Doctors also often overlook the health concerns you actually came in for and just focus on talking about weight loss. You might come in to talk about a lump you found in your breast and your doctor won’t even do a breast exam until you’ve talked about weight loss options. So you could end up going months to years without knowing what kinds of health issues you’re dealing with. Even if you find a body-positive doctor, they may not have blood pressure cuffs, MRIs, or other test equipment that fits larger bodies so you can’t get the tests you need. So, though studies seem to show that fat women are more likely to get breast, cervical, endometrial, and ovarian cancer, but researchers have concluded that the lack of preventative care may actually account for this.

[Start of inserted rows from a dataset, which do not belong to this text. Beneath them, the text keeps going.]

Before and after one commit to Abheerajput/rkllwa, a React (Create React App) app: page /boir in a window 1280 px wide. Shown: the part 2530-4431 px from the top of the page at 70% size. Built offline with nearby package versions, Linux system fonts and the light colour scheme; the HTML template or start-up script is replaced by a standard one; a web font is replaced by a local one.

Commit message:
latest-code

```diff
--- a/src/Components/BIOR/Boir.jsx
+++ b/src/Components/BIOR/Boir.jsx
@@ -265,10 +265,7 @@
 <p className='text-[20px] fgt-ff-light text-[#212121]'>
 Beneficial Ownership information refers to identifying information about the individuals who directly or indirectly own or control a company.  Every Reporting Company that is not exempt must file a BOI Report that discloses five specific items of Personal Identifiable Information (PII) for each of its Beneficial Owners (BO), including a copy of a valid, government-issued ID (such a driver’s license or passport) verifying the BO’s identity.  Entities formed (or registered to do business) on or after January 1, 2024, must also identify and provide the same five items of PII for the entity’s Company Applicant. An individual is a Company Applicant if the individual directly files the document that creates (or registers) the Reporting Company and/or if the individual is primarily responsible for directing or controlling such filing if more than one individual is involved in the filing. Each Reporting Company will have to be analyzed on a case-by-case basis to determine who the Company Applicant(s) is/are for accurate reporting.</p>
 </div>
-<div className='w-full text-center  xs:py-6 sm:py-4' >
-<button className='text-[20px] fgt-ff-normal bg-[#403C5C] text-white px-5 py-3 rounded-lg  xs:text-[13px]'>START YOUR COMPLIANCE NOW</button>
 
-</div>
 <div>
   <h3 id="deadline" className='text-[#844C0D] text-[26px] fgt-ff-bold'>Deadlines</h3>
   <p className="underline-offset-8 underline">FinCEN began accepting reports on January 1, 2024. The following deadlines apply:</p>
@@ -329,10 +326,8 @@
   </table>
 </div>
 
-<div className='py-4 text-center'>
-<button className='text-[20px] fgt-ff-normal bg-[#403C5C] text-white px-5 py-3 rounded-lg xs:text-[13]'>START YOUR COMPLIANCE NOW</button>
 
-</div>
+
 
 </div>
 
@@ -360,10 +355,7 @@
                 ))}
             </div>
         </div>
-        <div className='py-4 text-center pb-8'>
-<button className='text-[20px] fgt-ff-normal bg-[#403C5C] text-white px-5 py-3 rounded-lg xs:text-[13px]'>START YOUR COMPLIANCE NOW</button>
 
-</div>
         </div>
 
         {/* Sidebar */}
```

Dieting, too, can actually HARM your health. Dieting tricks your body into thinking that you are starving (and maybe you are!) so that when you do start eating real food again, your body automatically stores extra calories, so that it’s prepared for the next diet. This explains why many people gain more weight than they lost after each diet. This jumping back and forth between sizes is extremely hard on your body and can cause more health problems.

So what are the facts about our health? It’s true that getting regular exercise and eating plenty of protein and veggies and limiting sugar intake is better for your health. But this is true for everyone, regardless of body size. So, if we’re really so concerned about health, everyone should focus on eating a healthy diet and getting exercise, NOT losing weight!


All information in this blog is for educational uses only. Always consult your doctor before taking any herbs or supplements, or changing or discontinuing your medications.


Contact us to see if your insurance covers services at our office!

Join the Prism Family! Subscribe to our newsletter and get $30 off your first visit.